BEGIN

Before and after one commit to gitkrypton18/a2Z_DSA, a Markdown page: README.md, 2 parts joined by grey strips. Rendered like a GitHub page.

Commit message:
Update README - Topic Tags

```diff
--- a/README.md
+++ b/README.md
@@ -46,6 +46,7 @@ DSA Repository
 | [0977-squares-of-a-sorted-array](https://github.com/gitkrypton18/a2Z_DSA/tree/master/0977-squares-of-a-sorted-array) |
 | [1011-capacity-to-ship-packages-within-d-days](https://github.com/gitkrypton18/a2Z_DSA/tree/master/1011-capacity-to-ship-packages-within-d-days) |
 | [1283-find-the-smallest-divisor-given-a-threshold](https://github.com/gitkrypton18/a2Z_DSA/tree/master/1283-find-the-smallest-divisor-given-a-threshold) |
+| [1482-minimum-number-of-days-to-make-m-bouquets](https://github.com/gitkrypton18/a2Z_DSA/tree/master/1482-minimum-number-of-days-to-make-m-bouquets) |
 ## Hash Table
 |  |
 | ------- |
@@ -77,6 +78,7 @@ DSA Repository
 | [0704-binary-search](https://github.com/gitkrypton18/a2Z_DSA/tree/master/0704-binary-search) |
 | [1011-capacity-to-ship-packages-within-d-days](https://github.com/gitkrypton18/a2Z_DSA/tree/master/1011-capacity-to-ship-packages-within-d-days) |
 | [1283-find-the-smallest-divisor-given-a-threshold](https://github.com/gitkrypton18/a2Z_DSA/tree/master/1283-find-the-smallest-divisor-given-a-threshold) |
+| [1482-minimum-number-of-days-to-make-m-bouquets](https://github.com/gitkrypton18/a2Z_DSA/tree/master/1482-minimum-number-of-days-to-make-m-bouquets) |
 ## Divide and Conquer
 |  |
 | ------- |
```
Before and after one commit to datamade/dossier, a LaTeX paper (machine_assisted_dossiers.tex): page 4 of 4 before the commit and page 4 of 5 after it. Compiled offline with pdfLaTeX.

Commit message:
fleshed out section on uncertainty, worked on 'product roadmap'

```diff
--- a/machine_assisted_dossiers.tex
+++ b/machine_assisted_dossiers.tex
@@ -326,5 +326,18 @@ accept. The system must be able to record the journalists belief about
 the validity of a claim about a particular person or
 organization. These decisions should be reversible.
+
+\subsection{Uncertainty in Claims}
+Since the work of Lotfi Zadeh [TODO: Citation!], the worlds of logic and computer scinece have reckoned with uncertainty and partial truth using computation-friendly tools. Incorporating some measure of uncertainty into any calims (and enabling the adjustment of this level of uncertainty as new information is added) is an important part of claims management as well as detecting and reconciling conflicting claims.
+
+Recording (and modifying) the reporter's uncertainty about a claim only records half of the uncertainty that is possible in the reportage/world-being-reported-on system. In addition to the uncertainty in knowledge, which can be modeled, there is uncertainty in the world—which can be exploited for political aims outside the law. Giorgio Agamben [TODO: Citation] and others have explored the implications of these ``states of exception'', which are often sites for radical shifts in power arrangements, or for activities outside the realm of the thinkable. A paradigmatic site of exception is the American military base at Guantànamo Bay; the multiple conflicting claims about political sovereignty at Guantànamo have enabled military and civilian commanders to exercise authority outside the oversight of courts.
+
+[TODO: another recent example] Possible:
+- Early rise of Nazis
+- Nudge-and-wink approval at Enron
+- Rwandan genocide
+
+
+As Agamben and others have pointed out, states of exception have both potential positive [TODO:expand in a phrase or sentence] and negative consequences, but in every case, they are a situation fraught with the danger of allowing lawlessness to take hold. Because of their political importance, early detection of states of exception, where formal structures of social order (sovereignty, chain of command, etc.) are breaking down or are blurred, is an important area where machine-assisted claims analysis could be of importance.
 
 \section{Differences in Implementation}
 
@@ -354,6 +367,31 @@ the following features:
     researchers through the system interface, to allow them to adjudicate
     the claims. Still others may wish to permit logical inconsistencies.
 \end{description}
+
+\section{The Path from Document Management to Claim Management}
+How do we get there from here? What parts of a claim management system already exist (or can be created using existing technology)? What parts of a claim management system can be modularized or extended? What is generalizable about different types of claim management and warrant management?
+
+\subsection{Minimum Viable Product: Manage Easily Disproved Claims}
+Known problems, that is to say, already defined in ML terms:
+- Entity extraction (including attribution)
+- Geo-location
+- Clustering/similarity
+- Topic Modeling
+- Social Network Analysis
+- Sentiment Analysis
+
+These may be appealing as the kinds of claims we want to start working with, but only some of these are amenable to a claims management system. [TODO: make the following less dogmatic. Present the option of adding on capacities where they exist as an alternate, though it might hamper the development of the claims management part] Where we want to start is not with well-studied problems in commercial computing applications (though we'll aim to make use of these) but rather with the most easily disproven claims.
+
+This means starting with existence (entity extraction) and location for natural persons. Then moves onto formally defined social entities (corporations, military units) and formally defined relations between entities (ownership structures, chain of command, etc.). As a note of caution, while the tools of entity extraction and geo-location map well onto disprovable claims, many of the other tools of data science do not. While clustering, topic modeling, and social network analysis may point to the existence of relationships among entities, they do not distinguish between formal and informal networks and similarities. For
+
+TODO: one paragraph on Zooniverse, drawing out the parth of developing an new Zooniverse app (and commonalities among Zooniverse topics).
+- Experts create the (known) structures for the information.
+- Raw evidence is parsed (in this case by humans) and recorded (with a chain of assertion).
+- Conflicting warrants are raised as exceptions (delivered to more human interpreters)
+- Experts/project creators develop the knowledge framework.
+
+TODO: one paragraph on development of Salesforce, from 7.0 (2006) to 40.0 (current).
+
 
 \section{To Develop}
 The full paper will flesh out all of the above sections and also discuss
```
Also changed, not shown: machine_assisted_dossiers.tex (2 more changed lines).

END

TASK DETAILS → From the data above, gather every line that includes the word "README".

EXERCISE ANSWER →
Before and after one commit to gitkrypton18/a2Z_DSA, a Markdown page: README.md, 2 parts joined by grey strips. Rendered like a GitHub page.
Update README - Topic Tags
--- a/README.md
+++ b/README.md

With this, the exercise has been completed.